(Web interface edit records)
________

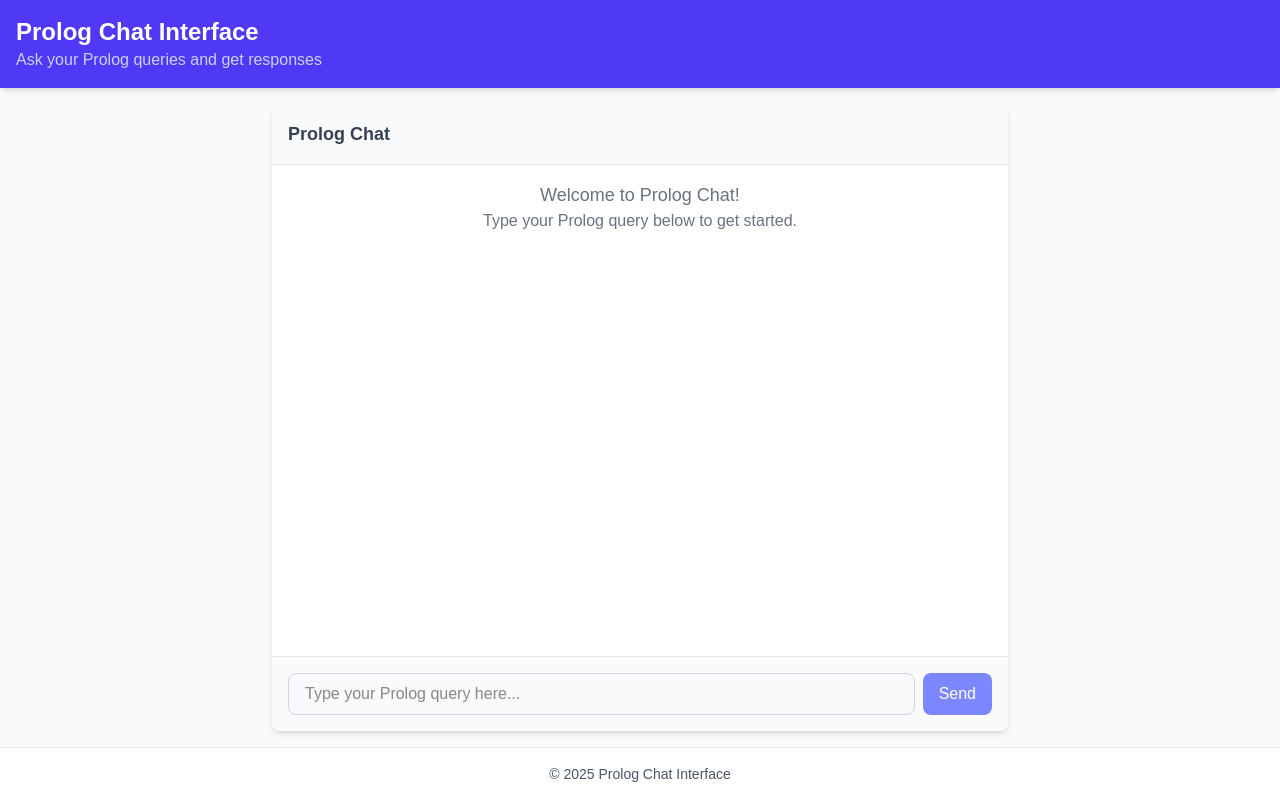
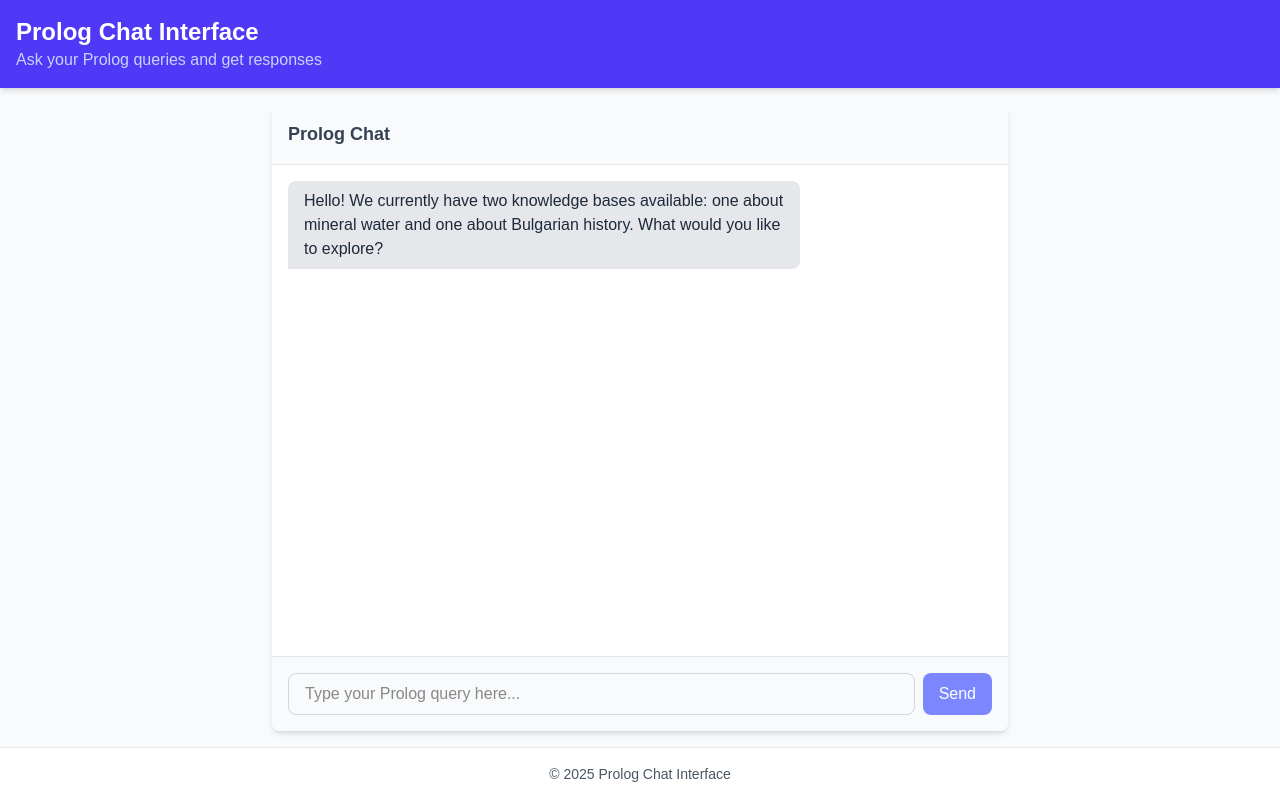
Before and after one commit to MagdalenaMaglizhanova/prolog-chat-app, a Next.js app: page /chat in a window 1280 px wide. Built offline with nearby package versions, Linux system fonts and the light colour scheme.

Commit message:
Update page.tsx

```diff
--- a/src/app/chat/page.tsx
+++ b/src/app/chat/page.tsx
@@ -40,7 +40,7 @@ export default function ChatPage() {
     } catch (error) {
       setMessages((prev) => [
         ...prev,
-        { user: false, text: "Network error or server is unavailable." },
+        { user: false, text: "Network error or server not responding." },
       ]);
     } finally {
       setIsLoading(false);
@@ -63,15 +63,10 @@ export default function ChatPage() {
           </div>
 
           <div className="flex-grow p-4 overflow-y-auto" style={{ maxHeight: "70vh" }}>
-            {messages.length === 0 ? (
-              <div className="flex items-center justify-center h-full">
-                <div className="text-center text-gray-500">
-                  <p className="text-lg">Welcome to Prolog Chat!</p>
-                  <p>Type your Prolog query below to get started.</p>
-                </div>
-              </div>
-            ) : (
-              messages.map((msg, i) => (
+            {(messages.length === 0
+              ? [{ user: false, text: "Hello! We currently have two knowledge bases available: one about mineral water and one about Bulgarian history. What would you like to explore?" }]
+              : messages
+            ).map((msg, i) => (
               <div
                 key={i}
                 className={`flex mb-4 ${msg.user ? "justify-end" : "justify-start"}`}
@@ -86,21 +81,15 @@ export default function ChatPage() {
                   <div className="whitespace-pre-wrap">{msg.text}</div>
                 </div>
               </div>
-              ))
-            )}
+            ))}
+
             {isLoading && (
               <div className="flex justify-start mb-4">
                 <div className="bg-gray-200 text-gray-800 rounded-lg rounded-bl-none px-4 py-2">
                   <div className="flex items-center space-x-2">
                     <div className="w-2 h-2 bg-gray-500 rounded-full animate-bounce"></div>
-                    <div
-                      className="w-2 h-2 bg-gray-500 rounded-full animate-bounce"
-                      style={{ animationDelay: "0.2s" }}
-                    ></div>
-                    <div
-                      className="w-2 h-2 bg-gray-500 rounded-full animate-bounce"
-                      style={{ animationDelay: "0.4s" }}
-                    ></div>
+                    <div className="w-2 h-2 bg-gray-500 rounded-full animate-bounce" style={{ animationDelay: "0.2s" }}></div>
+                    <div className="w-2 h-2 bg-gray-500 rounded-full animate-bounce" style={{ animationDelay: "0.4s" }}></div>
                   </div>
                 </div>
               </div>
```
Lines whose indentation alone changed are shown as unchanged.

________

#### [Task to carry out]
Each line of the data must be restated exactly, and the pictures must be left out.

#### [Task response]
Before and after one commit to MagdalenaMaglizhanova/prolog-chat-app, a Next.js app: page /chat in a window 1280 px wide. Built offline with nearby package versions, Linux system fonts and the light colour scheme.

Commit message:
Update page.tsx

```diff
--- a/src/app/chat/page.tsx
+++ b/src/app/chat/page.tsx
@@ -40,7 +40,7 @@ export default function ChatPage() {
     } catch (error) {
       setMessages((prev) => [
         ...prev,
-        { user: false, text: "Network error or server is unavailable." },
+        { user: false, text: "Network error or server not responding." },
       ]);
     } finally {
       setIsLoading(false);
@@ -63,15 +63,10 @@ export default function ChatPage() {
           </div>
 
           <div className="flex-grow p-4 overflow-y-auto" style={{ maxHeight: "70vh" }}>
-            {messages.length === 0 ? (
-              <div className="flex items-center justify-center h-full">
-                <div className="text-center text-gray-500">
-                  <p className="text-lg">Welcome to Prolog Chat!</p>
-                  <p>Type your Prolog query below to get started.</p>
-                </div>
-              </div>
-            ) : (
-              messages.map((msg, i) => (
+            {(messages.length === 0
+              ? [{ user: false, text: "Hello! We currently have two knowledge bases available: one about mineral water and one about Bulgarian history. What would you like to explore?" }]
+              : messages
+            ).map((msg, i) => (
               <div
                 key={i}
                 className={`flex mb-4 ${msg.user ? "justify-end" : "justify-start"}`}
@@ -86,21 +81,15 @@ export default function ChatPage() {
                   <div className="whitespace-pre-wrap">{msg.text}</div>
                 </div>
               </div>
-              ))
-            )}
+            ))}
+
             {isLoading && (
               <div className="flex justify-start mb-4">
                 <div className="bg-gray-200 text-gray-800 rounded-lg rounded-bl-none px-4 py-2">
                   <div className="flex items-center space-x-2">
                     <div className="w-2 h-2 bg-gray-500 rounded-full animate-bounce"></div>
-                    <div
-                      className="w-2 h-2 bg-gray-500 rounded-full animate-bounce"
-                      style={{ animationDelay: "0.2s" }}
-                    ></div>
-                    <div
-                      className="w-2 h-2 bg-gray-500 rounded-full animate-bounce"
-                      style={{ animationDelay: "0.4s" }}
-                    ></div>
+                    <div className="w-2 h-2 bg-gray-500 rounded-full animate-bounce" style={{ animationDelay: "0.2s" }}></div>
+                    <div className="w-2 h-2 bg-gray-500 rounded-full animate-bounce" style={{ animationDelay: "0.4s" }}></div>
                   </div>
                 </div>
               </div>
```
Lines whose indentation alone changed are shown as unchanged.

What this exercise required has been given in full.